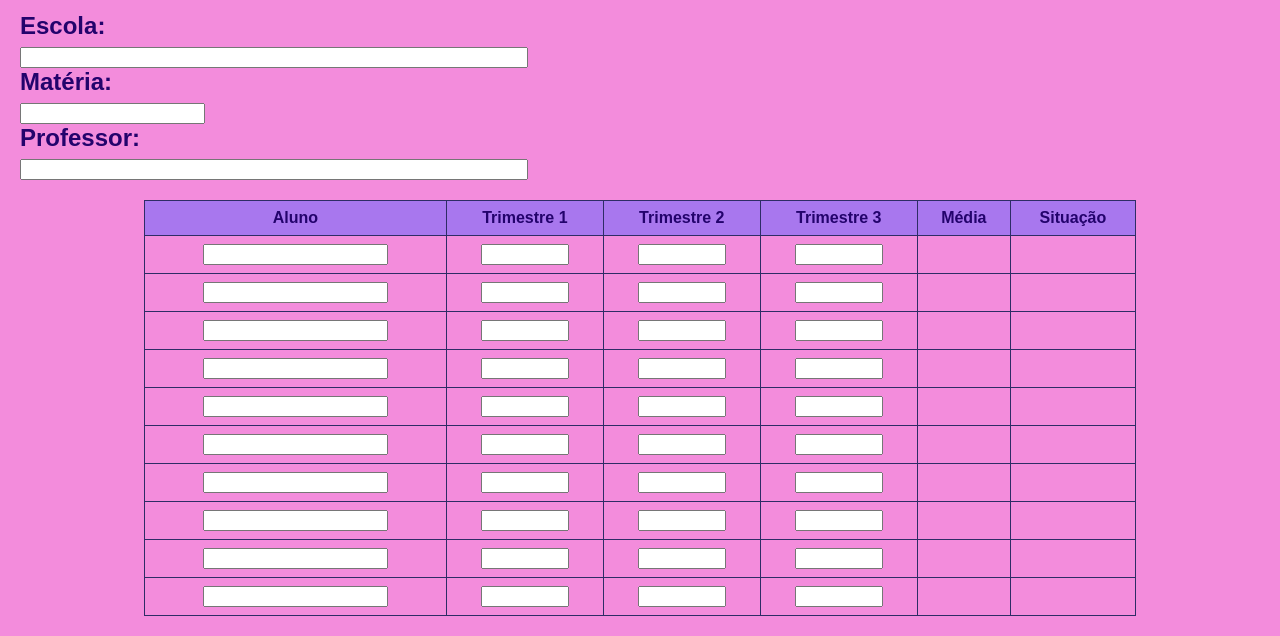
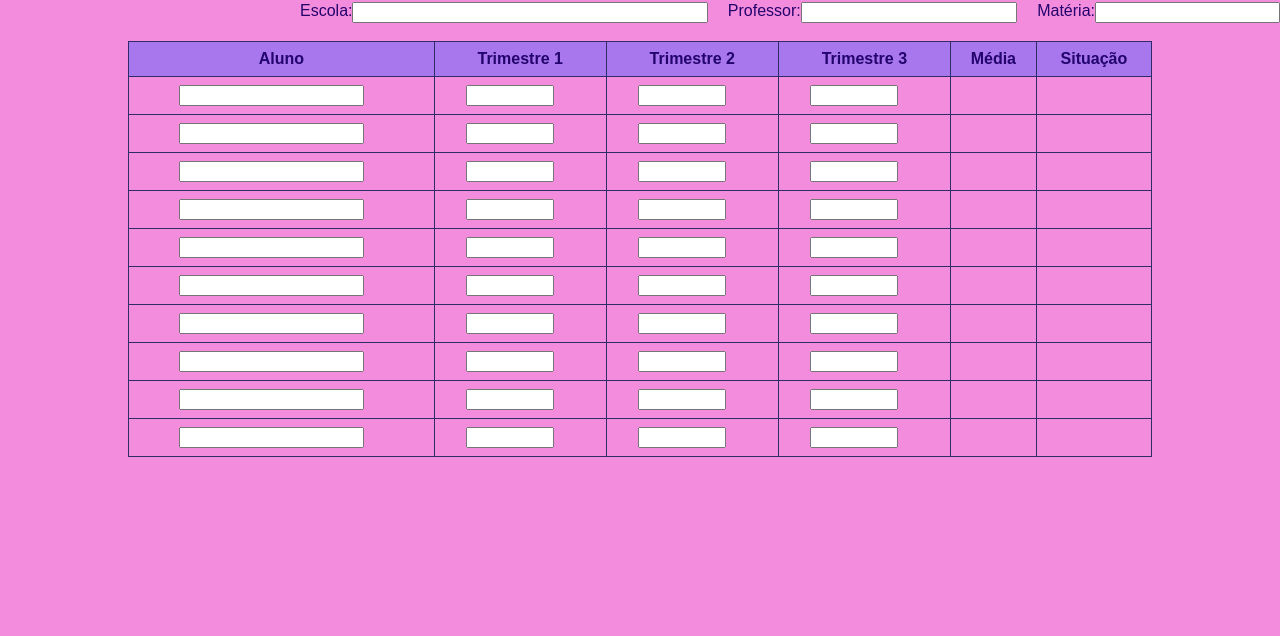
Before and after one commit to renato1706/Notas-trimetrais, a plain HTML site: page index.html in a window 1280 px wide. Shown: the part 392-1028 px from the top of the page. After the commit the page ends 849 px from the top, so only its background shows below. Drawn offline with Linux system fonts and the light colour scheme.

Commit message:
class informacao centralizada e background-color da area situacao modificada

```diff
--- a/index.html
+++ b/index.html
@@ -18,11 +18,9 @@
     </h1>
 
 <div class="informacao">
-    <h2>
-        Escola: <input type="text" class="escola">
-        Matéria: <input type="text" class="materia">
-        Professor: <input type="text" class="professor">
-    </h2>
+         Escola: <input type="text" class="escola">
+         Professor: <input type="text" class="professor">
+         Matéria: <input type="text" class="materia">
 </div>
 
     <table>
--- a/script.js
+++ b/script.js
@@ -17,10 +17,12 @@ function calcularMedia() {
 
         if (media >= 6){
             situacao[n/3].textContent = "Aprovado";
-            situacao[n/3].style.color= "green"
+            situacao[n/3].style.color= "white";
+            situacao[n/3].style.backgroundColor = "green";
         } else {
             situacao[n/3].textContent = "Reprovado";
-            situacao[n/3].style.color = "red"
+            situacao[n/3].style.color = "white";
+            situacao[n/3].style.backgroundColor = "red";
         }
     }
 }
--- a/style.css
+++ b/style.css
@@ -38,7 +38,6 @@ body {
     font-family: Arial, sans-serif;
     background-color: #f38cdc;
     margin: 0;
-    padding: 20px;
 }
 
 img {
@@ -48,17 +47,27 @@ img {
 
 .informacao {
 color: rgb(35, 3, 108);
-width: 100px;
+width: 1000px;
+display: flex;
+justify-content: space-between;
+margin-bottom: 18px;
+margin-left: 300px;
+margin-right: 100px;
+}
+
+input {
+    margin-right: 20px; /* não funcionou */
 }
 
 .escola {
-    width: 500px;
-}
-
-.materia{
-
+    width: 1500px;
+    /* margin-right: 20px; não funcionou*/
 }
 
 .professor {
-    width: 500px;
+    width: 900px;
+    }
+
+.materia{
+width: 200px;
 }
```
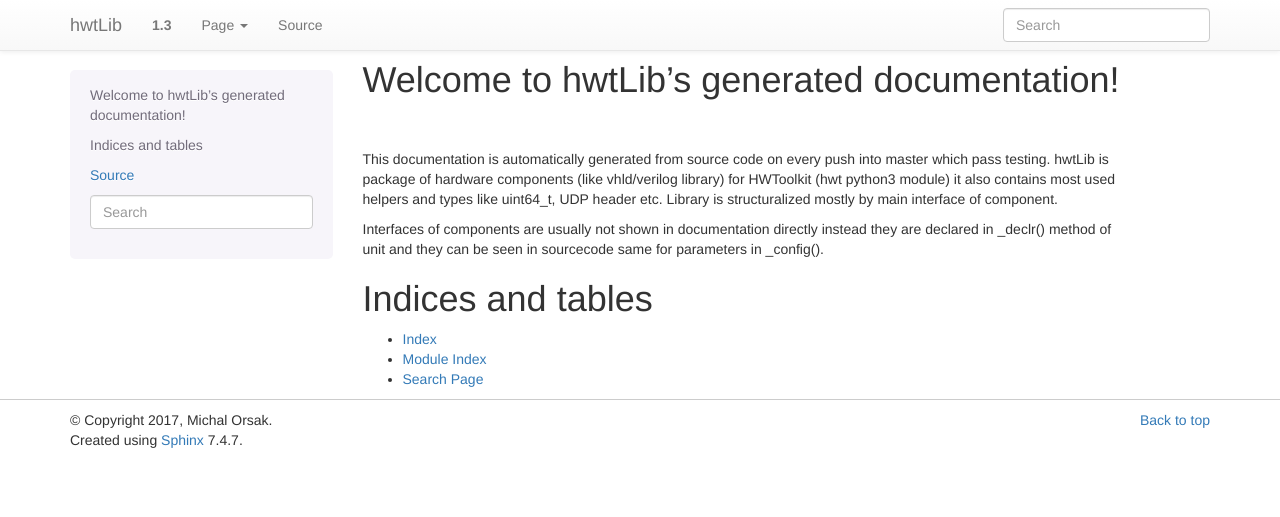
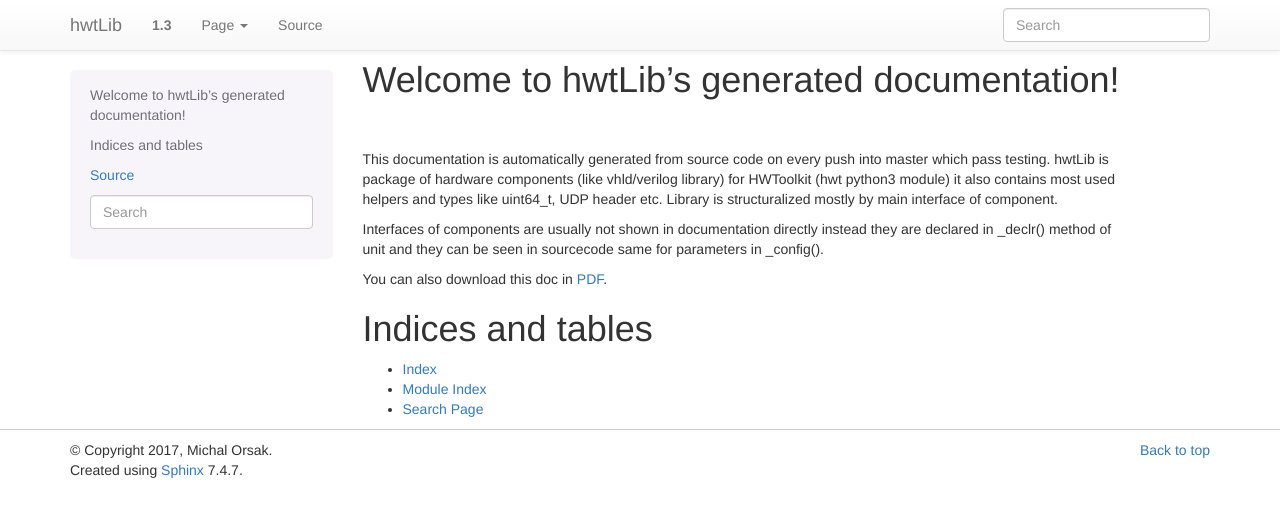
Before and after one commit to Nic30/hwtLib, a Sphinx documentation site: the page built from docs/index.rst, in a window 1280 px wide. Shown: the top 517 px of the page. Built offline with Sphinx 7.4.7, drawn with Linux system fonts in a browser that asks for light colours; pages that are not in the unit, such as notebooks, are missing from menus; the version number is read from the project's files by our own code.

Commit message:
link at pdf of doc

```diff
--- a/docs/index.rst
+++ b/docs/index.rst
@@ -9,6 +9,9 @@ Library is structuralized mostly by main interface of component.
 Interfaces of components are usually not shown in documentation directly
 instead they are declared in _declr() method of unit and they can be seen in sourcecode same for parameters in _config().
 
+
+You can also download this doc in `PDF
+<https://media.readthedocs.org/pdf/hwtlib/latest/hwtlib.pdf>`_.
 
 
 .. toctree::
```
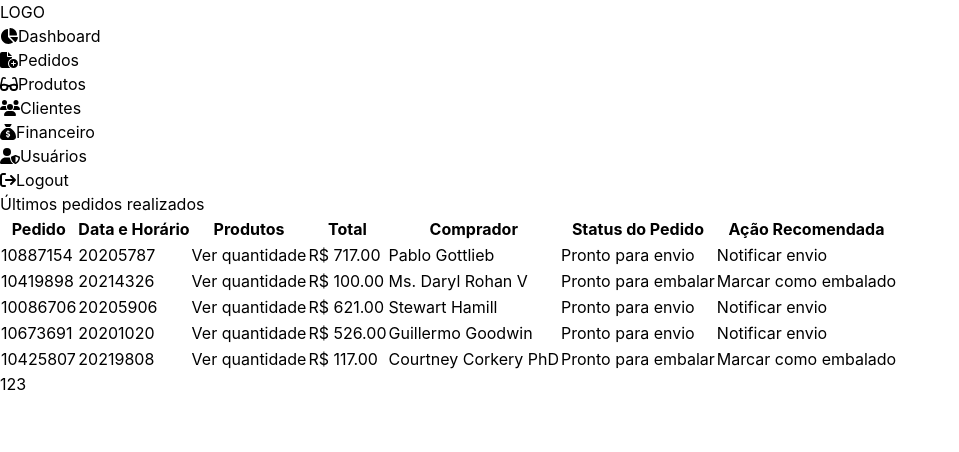
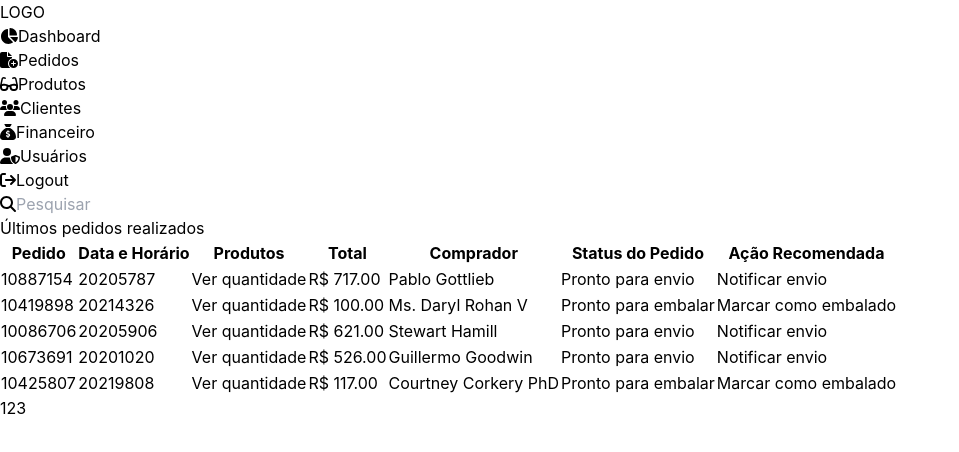
Before and after one commit to iDallek/Dashboard, a Next.js app: page / in a window 1280 px wide. Shown: the top 452 px of the page, without its empty margins (0-959 px from the left). Built offline with nearby package versions, Linux system fonts and the light colour scheme.

Commit message:
feat: create SearchBar

```diff
--- /dev/null
+++ b/src/components/SearchBar.tsx
@@ -0,0 +1,28 @@
+import React from 'react';
+
+import { faMagnifyingGlass } from '@fortawesome/free-solid-svg-icons';
+import { FontAwesomeIcon } from '@fortawesome/react-fontawesome';
+
+const SearchBar = () => {
+  return (
+    <div className="flex">
+      <div className="mb-3 xl:w-96">
+        <div className="input-group relative flex flex-wrap items-stretch w-full mb-4 shadow-sm rounded-full">
+          <FontAwesomeIcon
+            icon={faMagnifyingGlass}
+            className="absolute z-10 text-sky-500 top-3.5 left-4"
+          />
+          <input
+            type="search"
+            className="form-control relative flex-auto min-w-0 block w-full pl-11 pr-3 py-2.5 text-base font-normal text-gray-700 bg-white bg-clip-padding rounded-full transition ease-in-out m-0 focus:text-gray-700 focus:bg-white focus:border-blue-600 focus:outline-none"
+            placeholder="Pesquisar"
+            aria-label="Search"
+            aria-describedby="button-addon2"
+          />
+        </div>
+      </div>
+    </div>
+  );
+};
+
+export default SearchBar;
--- a/src/pages/index.tsx
+++ b/src/pages/index.tsx
@@ -3,6 +3,7 @@ import React, { useState } from 'react';
 import lastOrdersData from '@/data/lastOrders';
 import SideBar from '@/components/SideBar';
 import Table from '@/components/Table';
+import SearchBar from '@/components/SearchBar';
 
 function Index() {
   const [lastOrders] = useState([...lastOrdersData]);
@@ -11,6 +12,9 @@ function Index() {
     <div className="flex flex-no-wrap bg-slate-50">
       <SideBar />
       <div className="container mx-auto py-10 h-64 md:w-4/5 w-11/12 px-6">
+        <div className="w-full flex">
+          <SearchBar />
+        </div>
         <div className="mb-8 w-full h-28 rounded border-dashed border-2 border-gray-300" />
         <div className="mb-8 w-full h-72 rounded border-dashed border-2 border-gray-300" />
         <div className="font-semibold text-gray-700 shadow-md p-6 border-x bg-white border-t border-gray-100 rounded-t-xl text-xl">
```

────────────────

** DIRECTIONS FOR THIS TASK **
Among the lines of the listing above, which ones contain the word "input"? Show them.

** ANSWER SPACE **
-        Escola: <input type="text" class="escola">
-        Matéria: <input type="text" class="materia">
-        Professor: <input type="text" class="professor">
+         Escola: <input type="text" class="escola">
+         Professor: <input type="text" class="professor">
+         Matéria: <input type="text" class="materia">
+input {
+        <div className="input-group relative flex flex-wrap items-stretch w-full mb-4 shadow-sm rounded-full">
+          <input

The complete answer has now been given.